___ MATERIAL TO PROCESS ___

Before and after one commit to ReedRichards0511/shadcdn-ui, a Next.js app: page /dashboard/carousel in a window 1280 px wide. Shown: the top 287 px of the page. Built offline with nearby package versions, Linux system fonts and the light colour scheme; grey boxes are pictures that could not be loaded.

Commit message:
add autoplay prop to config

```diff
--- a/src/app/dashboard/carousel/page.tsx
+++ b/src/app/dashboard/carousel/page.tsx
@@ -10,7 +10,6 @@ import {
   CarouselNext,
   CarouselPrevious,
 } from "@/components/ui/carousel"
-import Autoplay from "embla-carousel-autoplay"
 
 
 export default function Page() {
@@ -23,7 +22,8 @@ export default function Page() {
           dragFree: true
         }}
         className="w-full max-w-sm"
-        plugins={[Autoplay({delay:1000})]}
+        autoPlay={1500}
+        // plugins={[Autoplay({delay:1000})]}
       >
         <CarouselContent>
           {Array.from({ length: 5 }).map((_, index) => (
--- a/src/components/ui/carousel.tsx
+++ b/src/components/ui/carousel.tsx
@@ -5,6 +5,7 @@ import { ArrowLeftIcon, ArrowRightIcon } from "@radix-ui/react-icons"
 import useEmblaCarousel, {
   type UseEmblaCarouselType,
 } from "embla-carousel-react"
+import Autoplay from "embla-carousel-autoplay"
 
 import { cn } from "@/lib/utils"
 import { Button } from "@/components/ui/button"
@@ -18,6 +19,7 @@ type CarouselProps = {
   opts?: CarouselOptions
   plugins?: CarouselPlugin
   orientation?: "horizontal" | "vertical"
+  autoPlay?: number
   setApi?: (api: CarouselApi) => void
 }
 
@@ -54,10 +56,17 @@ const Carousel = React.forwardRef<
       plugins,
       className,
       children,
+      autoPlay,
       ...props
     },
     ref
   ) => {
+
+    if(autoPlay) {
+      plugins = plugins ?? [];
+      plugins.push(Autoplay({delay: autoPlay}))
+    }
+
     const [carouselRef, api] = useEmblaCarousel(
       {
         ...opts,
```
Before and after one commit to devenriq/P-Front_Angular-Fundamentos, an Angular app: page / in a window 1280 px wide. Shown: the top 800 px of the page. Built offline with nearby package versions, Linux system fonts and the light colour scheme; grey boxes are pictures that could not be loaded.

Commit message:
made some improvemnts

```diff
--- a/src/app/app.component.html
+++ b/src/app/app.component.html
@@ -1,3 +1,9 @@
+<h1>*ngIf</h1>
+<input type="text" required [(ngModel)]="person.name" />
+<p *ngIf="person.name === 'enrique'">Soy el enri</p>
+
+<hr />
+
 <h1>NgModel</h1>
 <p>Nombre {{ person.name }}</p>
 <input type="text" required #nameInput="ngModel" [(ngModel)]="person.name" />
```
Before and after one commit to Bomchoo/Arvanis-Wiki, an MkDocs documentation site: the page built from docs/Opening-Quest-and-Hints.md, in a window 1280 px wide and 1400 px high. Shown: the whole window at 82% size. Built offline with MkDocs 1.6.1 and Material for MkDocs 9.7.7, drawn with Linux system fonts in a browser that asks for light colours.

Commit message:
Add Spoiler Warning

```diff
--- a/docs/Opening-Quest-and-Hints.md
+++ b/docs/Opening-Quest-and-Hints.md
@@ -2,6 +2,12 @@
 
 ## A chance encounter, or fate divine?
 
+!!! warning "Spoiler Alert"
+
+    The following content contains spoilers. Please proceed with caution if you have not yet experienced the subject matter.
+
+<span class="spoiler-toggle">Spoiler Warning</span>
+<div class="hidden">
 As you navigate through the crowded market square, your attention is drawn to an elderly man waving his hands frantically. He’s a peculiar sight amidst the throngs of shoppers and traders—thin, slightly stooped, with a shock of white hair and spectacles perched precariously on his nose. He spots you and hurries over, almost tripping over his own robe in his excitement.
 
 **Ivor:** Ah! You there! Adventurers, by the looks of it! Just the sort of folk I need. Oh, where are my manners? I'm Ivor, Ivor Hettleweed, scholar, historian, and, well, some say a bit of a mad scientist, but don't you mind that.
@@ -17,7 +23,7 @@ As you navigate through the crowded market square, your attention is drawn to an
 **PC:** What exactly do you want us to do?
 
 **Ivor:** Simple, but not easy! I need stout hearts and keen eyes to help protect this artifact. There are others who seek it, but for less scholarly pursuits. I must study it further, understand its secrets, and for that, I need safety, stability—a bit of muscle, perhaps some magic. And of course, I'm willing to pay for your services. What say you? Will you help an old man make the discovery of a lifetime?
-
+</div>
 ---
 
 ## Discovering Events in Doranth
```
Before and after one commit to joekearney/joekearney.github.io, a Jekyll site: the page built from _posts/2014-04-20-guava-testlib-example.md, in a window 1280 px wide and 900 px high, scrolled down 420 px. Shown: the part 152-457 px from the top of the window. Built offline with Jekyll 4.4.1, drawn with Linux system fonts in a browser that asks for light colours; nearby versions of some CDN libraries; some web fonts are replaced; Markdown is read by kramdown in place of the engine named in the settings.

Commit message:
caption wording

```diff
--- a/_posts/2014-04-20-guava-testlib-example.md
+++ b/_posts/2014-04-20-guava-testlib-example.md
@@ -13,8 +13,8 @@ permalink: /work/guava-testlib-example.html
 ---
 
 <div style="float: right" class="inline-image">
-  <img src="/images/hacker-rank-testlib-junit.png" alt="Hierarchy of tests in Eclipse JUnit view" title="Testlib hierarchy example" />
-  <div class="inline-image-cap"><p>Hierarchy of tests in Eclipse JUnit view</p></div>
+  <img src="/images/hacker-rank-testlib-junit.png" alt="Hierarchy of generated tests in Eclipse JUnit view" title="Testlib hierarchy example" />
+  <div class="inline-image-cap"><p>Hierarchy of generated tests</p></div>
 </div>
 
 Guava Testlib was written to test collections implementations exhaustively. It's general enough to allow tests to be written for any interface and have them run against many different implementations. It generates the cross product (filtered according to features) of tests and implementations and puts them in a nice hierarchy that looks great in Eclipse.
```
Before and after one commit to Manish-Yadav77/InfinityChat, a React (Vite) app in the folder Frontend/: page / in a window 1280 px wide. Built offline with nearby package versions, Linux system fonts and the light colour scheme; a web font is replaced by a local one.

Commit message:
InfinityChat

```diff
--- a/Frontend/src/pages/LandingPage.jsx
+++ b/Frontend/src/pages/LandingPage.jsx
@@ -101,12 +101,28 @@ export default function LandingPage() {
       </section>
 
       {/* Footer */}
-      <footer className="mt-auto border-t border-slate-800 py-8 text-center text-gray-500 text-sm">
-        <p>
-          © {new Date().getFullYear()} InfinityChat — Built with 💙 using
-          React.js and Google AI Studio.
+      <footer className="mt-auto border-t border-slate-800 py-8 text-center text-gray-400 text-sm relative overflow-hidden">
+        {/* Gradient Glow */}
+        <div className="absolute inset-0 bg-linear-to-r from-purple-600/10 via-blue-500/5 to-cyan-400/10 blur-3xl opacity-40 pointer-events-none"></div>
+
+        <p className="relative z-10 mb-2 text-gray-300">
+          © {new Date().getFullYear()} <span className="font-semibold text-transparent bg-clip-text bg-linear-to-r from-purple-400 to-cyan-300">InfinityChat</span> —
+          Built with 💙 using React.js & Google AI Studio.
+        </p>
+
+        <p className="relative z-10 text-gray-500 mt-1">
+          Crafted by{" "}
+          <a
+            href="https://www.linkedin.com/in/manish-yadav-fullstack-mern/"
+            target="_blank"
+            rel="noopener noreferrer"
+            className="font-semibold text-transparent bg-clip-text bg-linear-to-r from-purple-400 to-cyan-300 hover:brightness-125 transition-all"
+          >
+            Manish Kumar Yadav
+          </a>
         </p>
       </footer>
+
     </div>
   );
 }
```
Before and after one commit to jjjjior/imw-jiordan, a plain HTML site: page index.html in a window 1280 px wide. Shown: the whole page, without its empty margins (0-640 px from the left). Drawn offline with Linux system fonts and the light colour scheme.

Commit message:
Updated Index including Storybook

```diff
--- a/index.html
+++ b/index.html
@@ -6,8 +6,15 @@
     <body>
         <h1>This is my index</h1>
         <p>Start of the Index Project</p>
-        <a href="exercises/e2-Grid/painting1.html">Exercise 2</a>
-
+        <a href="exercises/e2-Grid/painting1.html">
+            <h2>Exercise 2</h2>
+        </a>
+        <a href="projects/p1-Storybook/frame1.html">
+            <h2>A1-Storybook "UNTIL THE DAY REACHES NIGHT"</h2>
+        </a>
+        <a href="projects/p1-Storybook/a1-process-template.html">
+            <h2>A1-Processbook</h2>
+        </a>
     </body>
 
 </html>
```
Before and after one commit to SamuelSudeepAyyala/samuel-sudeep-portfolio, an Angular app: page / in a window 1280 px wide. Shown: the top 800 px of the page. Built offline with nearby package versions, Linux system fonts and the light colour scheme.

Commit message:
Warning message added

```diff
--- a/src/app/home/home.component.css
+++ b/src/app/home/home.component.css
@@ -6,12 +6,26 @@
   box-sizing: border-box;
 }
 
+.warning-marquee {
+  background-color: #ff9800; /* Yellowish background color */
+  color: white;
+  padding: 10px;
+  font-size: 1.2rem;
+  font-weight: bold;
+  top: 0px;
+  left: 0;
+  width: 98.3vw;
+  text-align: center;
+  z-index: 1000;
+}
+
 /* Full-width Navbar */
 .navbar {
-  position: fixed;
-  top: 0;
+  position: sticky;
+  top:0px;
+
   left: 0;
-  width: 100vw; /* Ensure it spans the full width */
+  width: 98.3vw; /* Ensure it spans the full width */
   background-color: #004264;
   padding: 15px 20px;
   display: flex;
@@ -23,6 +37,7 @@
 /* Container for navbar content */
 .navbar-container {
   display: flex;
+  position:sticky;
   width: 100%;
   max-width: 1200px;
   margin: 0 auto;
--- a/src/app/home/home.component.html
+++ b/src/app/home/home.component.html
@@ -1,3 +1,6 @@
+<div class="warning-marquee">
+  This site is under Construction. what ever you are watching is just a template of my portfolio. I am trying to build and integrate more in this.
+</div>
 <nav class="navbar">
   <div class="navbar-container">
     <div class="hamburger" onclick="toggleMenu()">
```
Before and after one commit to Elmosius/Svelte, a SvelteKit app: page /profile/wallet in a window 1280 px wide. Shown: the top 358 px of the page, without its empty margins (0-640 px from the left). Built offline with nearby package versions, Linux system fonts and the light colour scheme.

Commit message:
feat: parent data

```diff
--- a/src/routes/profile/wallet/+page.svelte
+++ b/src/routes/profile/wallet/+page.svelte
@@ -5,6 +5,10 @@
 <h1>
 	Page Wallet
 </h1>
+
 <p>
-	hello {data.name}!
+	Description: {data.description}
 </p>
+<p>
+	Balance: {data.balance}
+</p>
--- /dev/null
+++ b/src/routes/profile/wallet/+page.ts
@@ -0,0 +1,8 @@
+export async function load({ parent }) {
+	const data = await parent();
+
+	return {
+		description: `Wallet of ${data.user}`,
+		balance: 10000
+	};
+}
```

___

TASK TO COMPLETE.
Collect the lines of the data that carry the word "import".

REPLY TO THE EXERCISE.
@@ -10,7 +10,6 @@ import {
-import Autoplay from "embla-carousel-autoplay"
@@ -5,6 +5,7 @@ import { ArrowLeftIcon, ArrowRightIcon } from "@radix-ui/react-icons"
 import useEmblaCarousel, {
+import Autoplay from "embla-carousel-autoplay"
 import { cn } from "@/lib/utils"
 import { Button } from "@/components/ui/button"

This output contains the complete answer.